By Rachel Goff

What might be best for the environment might not always be best for a town.

Earlier this month, members of the Warren Village Dam Preservation Trust sat down with Deb Markowitz, secretary of the Vermont Agency of Natural Resources (ANR), to discuss the likelihood of obtaining a permit to repair the town's 200-year-old timber crib dam.

Once an integral part of a bustling mill town, the wooden structure has started to deteriorate. In 2009 and again in 2012, the trust applied for stream alteration permits to repair the dam, but the ANR deemed those applications incomplete until the trust submitted more information.

According to Ellen Strauss of the Warren Village Dam Preservation Trust, the information the state requested "were all really expensive scientific studies," she said, "and we have no money."

But now, under the new leadership of David Sellers, "We wanted to see if there's some other way we can do it," Strauss said. And so the trust set up a meeting with the state.

Coming out of the meeting, it seems "the ANR doesn't really want to compromise on anything" when it comes to issuing a permit to repair the dam, Strauss said, "although this time they said they would meet with our engineer."

In general, the ANR wants to see structures that were previously installed in waterways throughout Vermont either removed or left to deteriorate, so that rivers are allowed to return to their natural states.

In agreeing to meet with the trust's engineer, however, the state has "left the door open a little bit" for repairing the dam, said Warren Energy Committee co-chair Eric Brattstrom, who also attended the meeting with Markowitz, "and we're going to go for it," he said.

"We don't have an engineer yet," Strauss said, but the trust has already started looking for one.

"That's the only real way of hope for the trust," said Warren Select Board member Matt Groom, who also attended the meeting with Markowitz. "They need to find an engineer who understands timber crib dams and can speak to the intricacies of them," Groom said, and that engineer "has to be credible enough and informed enough to perform a study and then convince the ANR to change their mind."

According to Groom, Markowitz was "distinctly pessimistic" about the likelihood of the trust being able to obtain a permit to repair the dam, explaining that the dam was in such bad shape that it would need to be replaced rather than repaired. "That puts us in a different category for permitting," Groom said, as replacements are subject to an even higher level scrutiny from the state.
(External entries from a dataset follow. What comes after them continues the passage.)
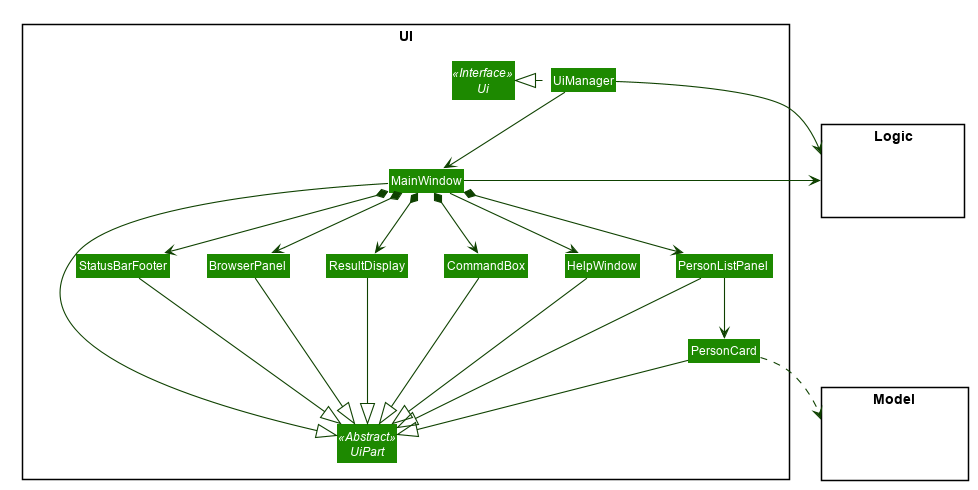
se-edu/addressbook-level4 keeps this PlantUML diagram as docs/images/UiClassDiagram.png. Above is the earlier version. Its source is kept beside it as docs/diagrams/UiClassDiagram.puml.
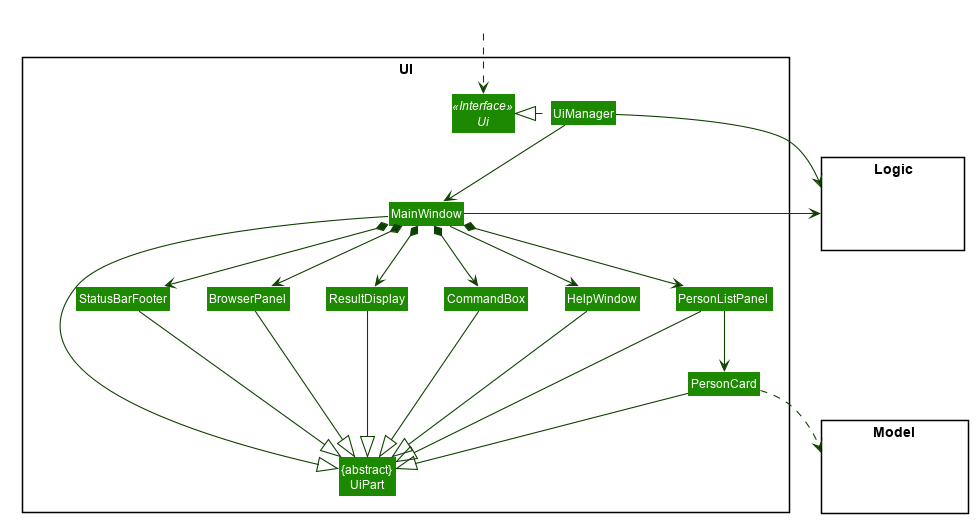
The same file after the commit.

Diff of the diagram source:
```diff
@@ -8,7 +8,7 @@
 
 package UI <<Rectangle>>{
 Interface Ui <<Interface>>
-Abstract Class UiPart <<Abstract>>
+Class "{abstract}\nUiPart" as UiPart
 Class UiManager
 Class MainWindow
 Class HelpWindow
@@ -29,6 +29,9 @@
 Class HiddenLogic #FFFFFF
 hide circle
 }
+
+Class HiddenOutside #FFFFFF
+HiddenOutside ..> Ui
 
 UiManager .left.|> Ui
 UiManager -down-> MainWindow
```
"I want to see the dam stay there," Groom said, but "I'm trying to realistic. ... I've just come to the point where I'm starting to hear from anyone who has any decision-making power that it's not going to happen."

Indeed, "It's a pretty complicated situation," Strauss acknowledged. "I don't know if you can say that we're total dreamers and that we'll never get anywhere," she said of her and the trust's efforts to repair the dam. "But I think the conversation is worth having."
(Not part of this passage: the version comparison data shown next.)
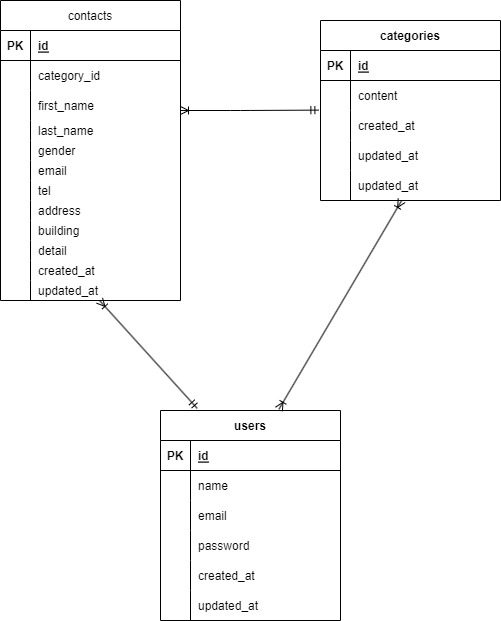
Earlier version of the draw.io export src/docs/er_diagram.drawio.png (kozuka-yuko/test-contact-form). Source tidied: cells renumbered, new cells last; positions are measured from the earlier drawing's top-left corner, leaving out a move shared by most shapes.
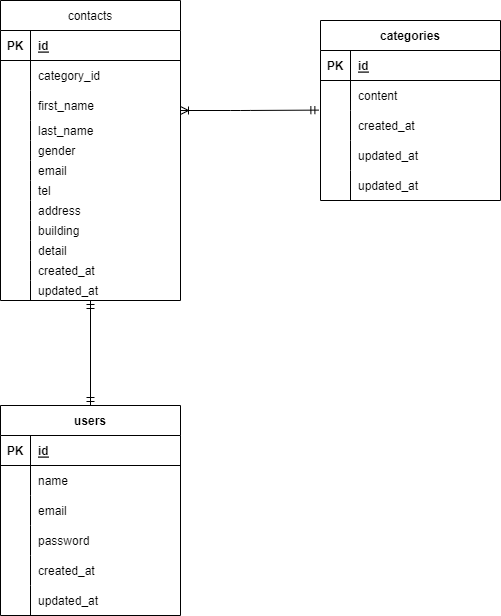
Later version of the same file.

Diff of the diagram source:
```diff
@@ -162,7 +162,7 @@
       <mxGeometry x="30" width="150" height="30" as="geometry" />
     </mxCell>
     <mxCell id="55" value="users" style="shape=table;startSize=30;rowLines=0;fontStyle=1;align=center;" parent="1" vertex="1">
-      <mxGeometry x="160" y="410" width="180" height="210" as="geometry" />
+      <mxGeometry y="405" width="180" height="210" as="geometry" />
     </mxCell>
     <mxCell id="56" style="shape=tableRow;horizontal=0;startSize=0;swimlaneHead=0;swimlaneBody=0;fillColor=none;top=0;left=0;right=0;bottom=1;" parent="55" vertex="1">
       <mxGeometry y="30" width="180" height="30" as="geometry" />
@@ -226,11 +226,10 @@
         </Array>
       </mxGeometry>
     </mxCell>
-    <mxCell id="75" style="fontSize=12;html=1;endArrow=ERoneToMany;startArrow=ERmandOne;exitX=0.204;exitY=-0.01;exitDx=0;exitDy=0;exitPerimeter=0;" parent="1" edge="1" source="55" target="36">
-      <mxGeometry relative="1" as="geometry" />
-    </mxCell>
-    <mxCell id="76" style="fontSize=12;html=1;endArrow=ERoneToMany;startArrow=ERoneToMany;exitX=0.658;exitY=-0.006;exitDx=0;exitDy=0;exitPerimeter=0;" parent="1" edge="1" source="55" target="52">
-      <mxGeometry relative="1" as="geometry" />
-    </mxCell>
+    <mxCell id="77" style="fontSize=12;html=1;endArrow=ERmandOne;startArrow=ERmandOne;exitX=0.5;exitY=0;exitDx=0;exitDy=0;" parent="1" edge="1" source="55">
+      <mxGeometry relative="1" as="geometry">
+        <mxPoint x="90" y="300" as="targetPoint" />
+      </mxGeometry>
+    </mxCell>
   </root>
 </mxGraphModel>
```
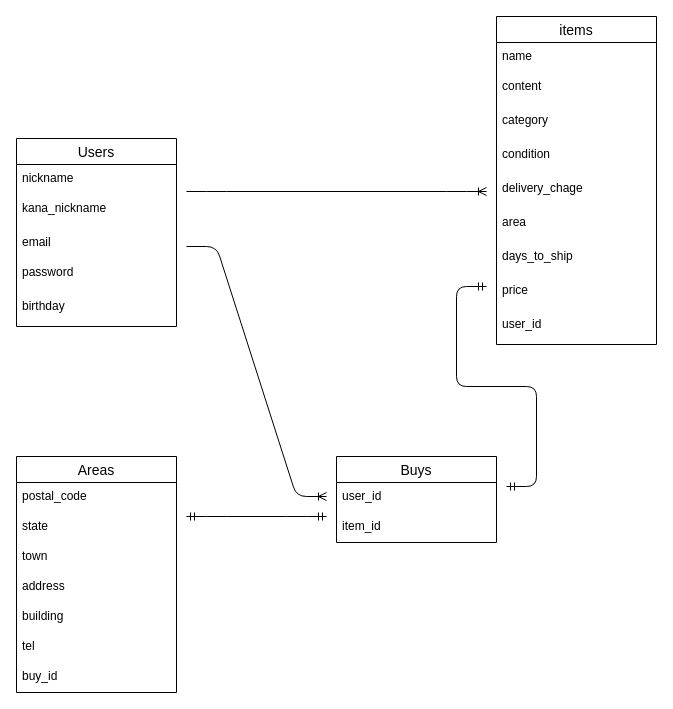
The draw.io diagram app/test.dio in kengolgol/furima-35558, before the edit. Source tidied: cells renumbered, new cells numbered last; positions are measured from the earlier drawing's top-left corner, leaving out a move shared by most shapes. Both pictures are drawn from the tidied source at 100%, with x=0, y=0 at pixel (16, 16).
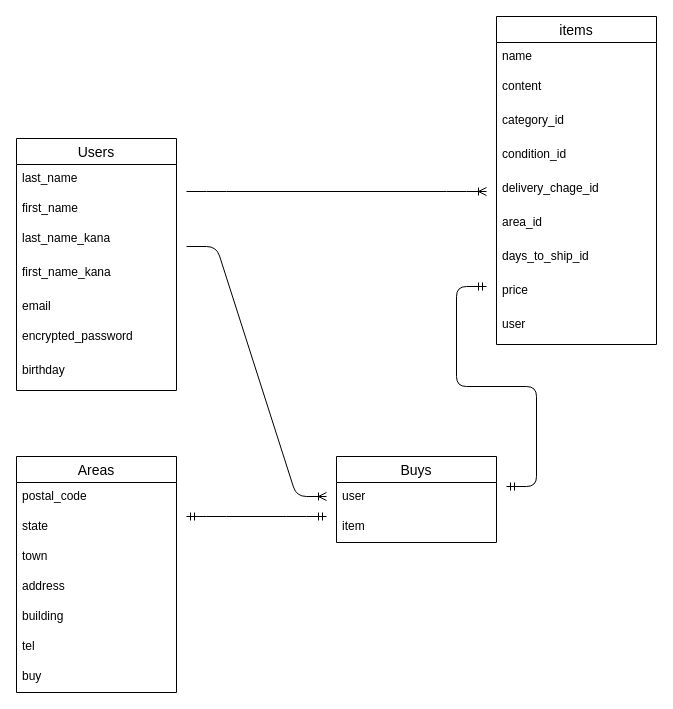
After the change.

The change refers to these unchanged cells:
```xml
<mxCell id="2" value="items" style="swimlane;fontStyle=0;horizontal=1;startSize=26;align=center;fontSize=14;" parent="1" vertex="1">
  <mxGeometry x="480" width="160" height="328" as="geometry" />
</mxCell>
<mxCell id="18" value="Areas" style="swimlane;fontStyle=0;horizontal=1;startSize=26;align=center;fontSize=14;" parent="1" vertex="1">
  <mxGeometry y="440" width="160" height="236" as="geometry" />
</mxCell>
<mxCell id="26" value="Buys" style="swimlane;fontStyle=0;horizontal=1;startSize=26;align=center;fontSize=14;" parent="1" vertex="1">
  <mxGeometry x="320" y="440" width="160" height="86" as="geometry" />
</mxCell>
```

The edit, as a diff of the source:
```diff
@@
-    <mxCell id="5" value="category" style="text;strokeColor=none;fillColor=none;spacingLeft=4;spacingRight=4;overflow=hidden;fontSize=12;" parent="2" vertex="1">
+    <mxCell id="5" value="category_id" style="text;strokeColor=none;fillColor=none;spacingLeft=4;spacingRight=4;overflow=hidden;fontSize=12;" parent="2" vertex="1">
       <mxGeometry y="90" width="160" height="34" as="geometry" />
     </mxCell>
-    <mxCell id="6" value="condition" style="text;strokeColor=none;fillColor=none;spacingLeft=4;spacingRight=4;overflow=hidden;fontSize=12;" parent="2" vertex="1">
+    <mxCell id="6" value="condition_id" style="text;strokeColor=none;fillColor=none;spacingLeft=4;spacingRight=4;overflow=hidden;fontSize=12;" parent="2" vertex="1">
       <mxGeometry y="124" width="160" height="34" as="geometry" />
     </mxCell>
-    <mxCell id="7" value="delivery_chage" style="text;strokeColor=none;fillColor=none;spacingLeft=4;spacingRight=4;overflow=hidden;fontSize=12;" parent="2" vertex="1">
+    <mxCell id="7" value="delivery_chage_id" style="text;strokeColor=none;fillColor=none;spacingLeft=4;spacingRight=4;overflow=hidden;fontSize=12;" parent="2" vertex="1">
       <mxGeometry y="158" width="160" height="34" as="geometry" />
     </mxCell>
-    <mxCell id="8" value="area" style="text;strokeColor=none;fillColor=none;spacingLeft=4;spacingRight=4;overflow=hidden;fontSize=12;" parent="2" vertex="1">
+    <mxCell id="8" value="area_id" style="text;strokeColor=none;fillColor=none;spacingLeft=4;spacingRight=4;overflow=hidden;fontSize=12;" parent="2" vertex="1">
       <mxGeometry y="192" width="160" height="34" as="geometry" />
     </mxCell>
-    <mxCell id="9" value="days_to_ship" style="text;strokeColor=none;fillColor=none;spacingLeft=4;spacingRight=4;overflow=hidden;fontSize=12;" parent="2" vertex="1">
+    <mxCell id="9" value="days_to_ship_id" style="text;strokeColor=none;fillColor=none;spacingLeft=4;spacingRight=4;overflow=hidden;fontSize=12;" parent="2" vertex="1">
       <mxGeometry y="226" width="160" height="34" as="geometry" />
     </mxCell>
@@
-    <mxCell id="11" value="user_id" style="text;strokeColor=none;fillColor=none;spacingLeft=4;spacingRight=4;overflow=hidden;fontSize=12;" parent="2" vertex="1">
+    <mxCell id="11" value="user" style="text;strokeColor=none;fillColor=none;spacingLeft=4;spacingRight=4;overflow=hidden;fontSize=12;" parent="2" vertex="1">
       <mxGeometry y="294" width="160" height="34" as="geometry" />
     </mxCell>
     <mxCell id="12" value="Users" style="swimlane;fontStyle=0;horizontal=1;startSize=26;align=center;fontSize=14;" parent="1" vertex="1">
-      <mxGeometry y="122" width="160" height="188" as="geometry" />
+      <mxGeometry y="122" width="160" height="252" as="geometry" />
     </mxCell>
-    <mxCell id="13" value="nickname" style="text;strokeColor=none;fillColor=none;spacingLeft=4;spacingRight=4;overflow=hidden;fontSize=12;" parent="12" vertex="1">
+    <mxCell id="13" value="last_name" style="text;strokeColor=none;fillColor=none;spacingLeft=4;spacingRight=4;overflow=hidden;fontSize=12;" parent="12" vertex="1">
       <mxGeometry y="26" width="160" height="30" as="geometry" />
     </mxCell>
+    <mxCell id="33" value="first_name" style="text;strokeColor=none;fillColor=none;spacingLeft=4;spacingRight=4;overflow=hidden;fontSize=12;" parent="12" vertex="1">
+      <mxGeometry y="56" width="160" height="30" as="geometry" />
+    </mxCell>
-    <mxCell id="14" value="kana_nickname" style="text;strokeColor=none;fillColor=none;spacingLeft=4;spacingRight=4;overflow=hidden;fontSize=12;" parent="12" vertex="1">
-      <mxGeometry y="56" width="160" height="34" as="geometry" />
+    <mxCell id="14" value="last_name_kana" style="text;strokeColor=none;fillColor=none;spacingLeft=4;spacingRight=4;overflow=hidden;fontSize=12;" parent="12" vertex="1">
+      <mxGeometry y="86" width="160" height="34" as="geometry" />
     </mxCell>
+    <mxCell id="34" value="first_name_kana" style="text;strokeColor=none;fillColor=none;spacingLeft=4;spacingRight=4;overflow=hidden;fontSize=12;" parent="12" vertex="1">
+      <mxGeometry y="120" width="160" height="34" as="geometry" />
+    </mxCell>
     <mxCell id="15" value="email" style="text;strokeColor=none;fillColor=none;spacingLeft=4;spacingRight=4;overflow=hidden;fontSize=12;" parent="12" vertex="1">
-      <mxGeometry y="90" width="160" height="30" as="geometry" />
+      <mxGeometry y="154" width="160" height="30" as="geometry" />
     </mxCell>
-    <mxCell id="16" value="password" style="text;strokeColor=none;fillColor=none;spacingLeft=4;spacingRight=4;overflow=hidden;fontSize=12;" parent="12" vertex="1">
-      <mxGeometry y="120" width="160" height="34" as="geometry" />
+    <mxCell id="16" value="encrypted_password" style="text;strokeColor=none;fillColor=none;spacingLeft=4;spacingRight=4;overflow=hidden;fontSize=12;" parent="12" vertex="1">
+      <mxGeometry y="184" width="160" height="34" as="geometry" />
     </mxCell>
     <mxCell id="17" value="birthday" style="text;strokeColor=none;fillColor=none;spacingLeft=4;spacingRight=4;overflow=hidden;fontSize=12;" parent="12" vertex="1">
-      <mxGeometry y="154" width="160" height="34" as="geometry" />
+      <mxGeometry y="218" width="160" height="34" as="geometry" />
     </mxCell>
@@
-    <mxCell id="25" value="buy_id" style="text;strokeColor=none;fillColor=none;spacingLeft=4;spacingRight=4;overflow=hidden;fontSize=12;" parent="18" vertex="1">
+    <mxCell id="25" value="buy" style="text;strokeColor=none;fillColor=none;spacingLeft=4;spacingRight=4;overflow=hidden;fontSize=12;" parent="18" vertex="1">
       <mxGeometry y="206" width="160" height="30" as="geometry" />
     </mxCell>
@@
-    <mxCell id="27" value="user_id" style="text;strokeColor=none;fillColor=none;spacingLeft=4;spacingRight=4;overflow=hidden;fontSize=12;" parent="26" vertex="1">
+    <mxCell id="27" value="user" style="text;strokeColor=none;fillColor=none;spacingLeft=4;spacingRight=4;overflow=hidden;fontSize=12;" parent="26" vertex="1">
       <mxGeometry y="26" width="160" height="30" as="geometry" />
     </mxCell>
-    <mxCell id="28" value="item_id" style="text;strokeColor=none;fillColor=none;spacingLeft=4;spacingRight=4;overflow=hidden;fontSize=12;" parent="26" vertex="1">
+    <mxCell id="28" value="item" style="text;strokeColor=none;fillColor=none;spacingLeft=4;spacingRight=4;overflow=hidden;fontSize=12;" parent="26" vertex="1">
       <mxGeometry y="56" width="160" height="30" as="geometry" />
     </mxCell>
```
Since the Warren Village Preservation Trust owns the dam, "We don't have any actual power to do anything about it," Groom said, speaking for the town, "other than starting a dialog."

In previous public forums that the select board has held regarding the future of the timber crib dam, residents have spoken out in support of repairing the structure, which is an iconic image of the town and holds emotional ties for many of its residents. "It would break my heart to see it go," one woman said at a forum last October.

In addition to being a historically significant structure, the timber crib dam is also "a resource for the village," Strauss said, explaining that if the trust were to repair the dam, they would want to take advantage of its hydroelectric potential.

Unfortunately, "Hydro, like wind, is suddenly a dirty word in Vermont," Strauss said, speaking to the public's opposition to the renewable resource for fear of its negative environmental impacts. But many of those fears are unfounded, Strauss said, and "If the ANR wanted to use this dam as a demonstration of how to successfully do a microhydro project ... I think we could do it," she said.

"My sense is to wait and see what we could do," Strauss said. But time is limited.

"What we're suggesting to the trust is that if they're going to do something, they need to do it without further delay," Groom said, explaining that the dam, in its current condition, is dangerous. "There are sinkholes," he said.

When Groom asked the ANR about patching up holes in the dam to make it safer, they replied "very definitely" that the trust would also need to obtain a permit for those repairs, he said. The only suggestion the state had for improving the safety of the river was installing signs or ropes surrounding the dam, "But that, to me, is a pretty naïve response," Groom said. "It's like trying to rope off a football field. It's a pretty large area."

Taking into consideration the state's most recent response, the Warren Village Dam Preservation Trust will discuss its plans for repairing the dam with the select board at a meeting this January (date to be announced) and members of the public are encouraged to attend.